Conversely, when members of the community attend a religious celebration or mass together with Palestinian Catholics, as they have started to do, they help show a different face of Israeli society, in contrast with the armed soldiers most Palestinians associate with Israel.
On their new Web site, www.catholic.co.il, the Hebrew-speaking Catholic community explains that one of their missions is “to bear witness, as an integral part of the Church in the Holy Land, to the values of peace and justice, pardon and reconciliation within a context of violence and war.”
“We are so [small in numbers] and fragile, we cannot pretend to do more than that,” Pizzaballa says, referring to these efforts.
In the years following the death of Gourion, the community has slowly adapted to a generational change, notes Pizzaballa. Several years ago the community launched its Web site, began to hold retreats to create a greater sense of unity and initiated summer and holiday camps for children to help nurture their religious identity.
“The old generation, the pioneers, are leaving this world and the new generation will be of Russians and Israelis, no longer ex-Europeans,” says Pizzaballa.
Sylvia Ardilez-Barcan, 47, who moved to Israel from Argentina with her Jewish husband and their three sons in 2003, has found the community to be a safe haven as she adjusts to life in a new country and a new language.
Though there is a Catholic community in the city of Ramleh where Ardilez-Barcan lives, it is Arabic-speaking. Initially Ardilez-Barcan attended Mass at the parish church there but she did not feel she belonged, though the members tried to be friendly with her.
“I couldn’t communicate with anyone,” she says. “The Mass and all the prayers were in Arabic and I couldn’t understand. For four years, I searched for a place like the one I have found in Jerusalem where I would feel comfortable. I Here the people are mainly European or American, it’s a culture I am used to….. I am struggling with Hebrew, but I am learning.”
Her oldest son, Jonathan, 20, will soon be joining the Army after completing a university degree in practical engineering, paid for by the Israel Defense Forces as part of his service. “I am totally secular, neither Catholic nor Jewish,” he says in a phone conversation, with the nonchalance of a young sabra. “I feel Israeli.”
And so, every Sunday, Sylvia Ardilez-Barcan takes a bus to a Mass in downtown Jerusalem. Last year, she was among the worshipers for the evening Mass one unseasonably warm Sunday evening during the holiday of Sukkot. Father Apolinary Szwed invoked the Trinity and the traditional prayers begin—all in Hebrew. Because members live according to the Israeli calendar, the Mass is held on Sunday evenings rather than in the morning.
There is no outward sign that this two-story Jerusalem-stone building, with its small picturesque stone courtyard, is a church. Rather, a festively decorated sukka stands in the back, where the congregation will gather for refreshments and fellowship.

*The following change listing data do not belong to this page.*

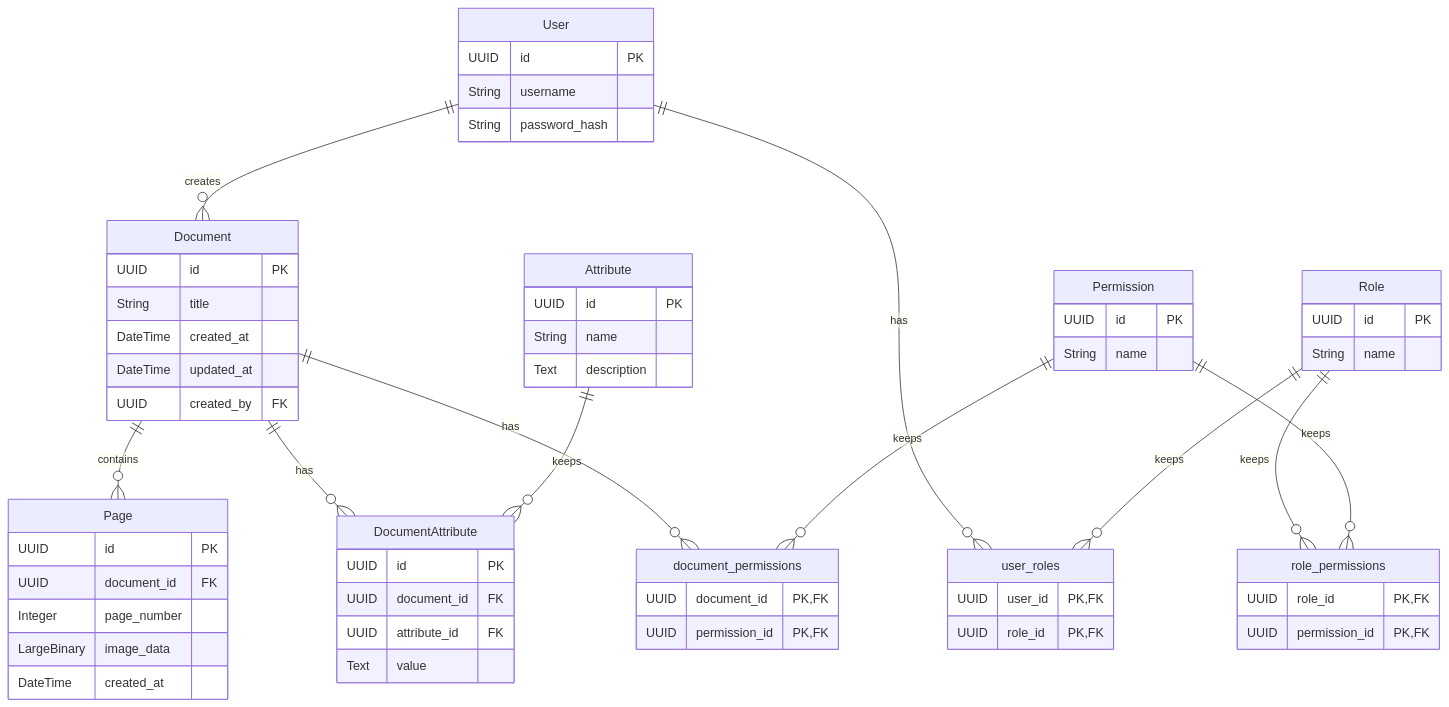
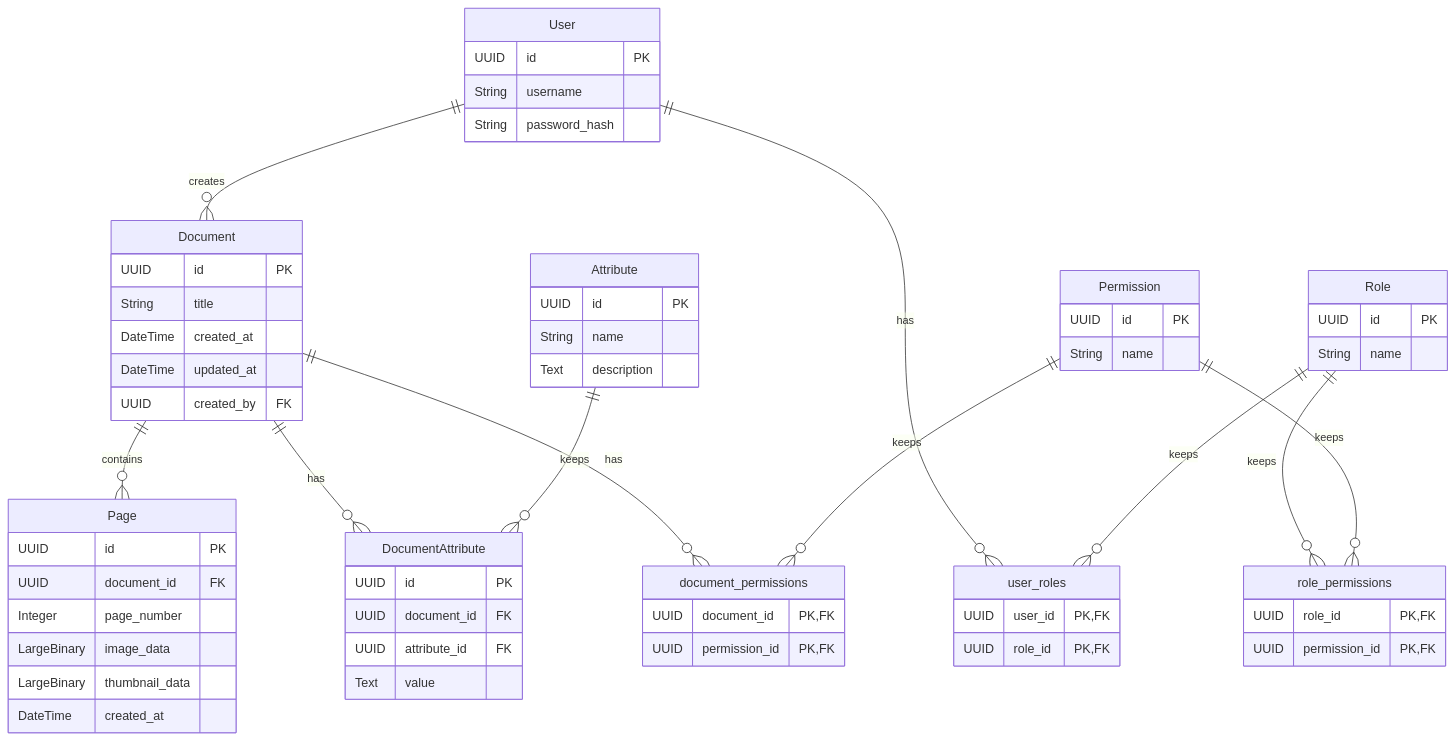
The diagram in database/scheme.md (thunderquack/arc-be), drawn with Mermaid before and after one commit. The commit also changed 2 other files, not shown here.

Commit message:
thumbnail data

````diff
--- a/database/scheme.md
+++ b/database/scheme.md
@@ -3,74 +3,75 @@
 ```mermaid
 erDiagram
     User {
         UUID id PK
         String username
         String password_hash
     }
     
     Role {
         UUID id PK
         String name
     }
     
     Permission {
         UUID id PK
         String name
     }
     
     Document {
         UUID id PK
         String title
         DateTime created_at
         DateTime updated_at
         UUID created_by FK
     }
     
     Page {
         UUID id PK
         UUID document_id FK
         Integer page_number
         LargeBinary image_data
+        LargeBinary thumbnail_data
         DateTime created_at
     }
     
     Attribute {
         UUID id PK
         String name
         Text description
     }
     
     DocumentAttribute {
         UUID id PK
         UUID document_id FK
         UUID attribute_id FK
         Text value
     }
 
     user_roles {
         UUID user_id PK, FK
         UUID role_id PK, FK
     }
     
     role_permissions {
         UUID role_id PK, FK
         UUID permission_id PK, FK
     }
     
     document_permissions {
         UUID document_id PK, FK
         UUID permission_id PK, FK
     }
 
     User ||--o{ Document : "creates"
     User ||--o{ user_roles : "has"
     Role ||--o{ user_roles : "keeps"
     Role ||--o{ role_permissions : "keeps"
     Permission ||--o{ role_permissions : "keeps"
     Document ||--o{ Page : "contains"
     Document ||--o{ DocumentAttribute : "has"
     Document ||--o{ document_permissions : "has"
     Attribute ||--o{ DocumentAttribute : "keeps"
     Permission ||--o{ document_permissions : "keeps"
 
 ```
````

Neuhaus explains that he and other members who have Jewish backgrounds still consider themselves to be Jews. In their spiritual life, they respect the Jewish liturgical calendar, integrating elements of it and marking such holidays as Rosh Hashana, Sukkot and Pesah with either a short prayer for the New Year, a symbolic gathering in the sukka or a communal Seder.
Aware of the sensitivity around the issue of proselytizing, Neuhaus is careful to distance the Hebrew-speaking Catholic community from missionary groups. “We are not missionaries. We don’t promote intermarriage or conversion,” he says, noting that their small, diminishing numbers attest to that. However, he adds, neither do they feel the need to hide themselves.
And in modern Israel, where intermarriage and conversion do exist, “[we] allow people to manage their double allegiance as Israelis and as Catholics,” he says. “We need a structure where we can deal humanely [with this need].”
“I believe our main task,” says Pizzaballa, “is to be…a little sea within Israel that prays with love and passion. All other things will come.”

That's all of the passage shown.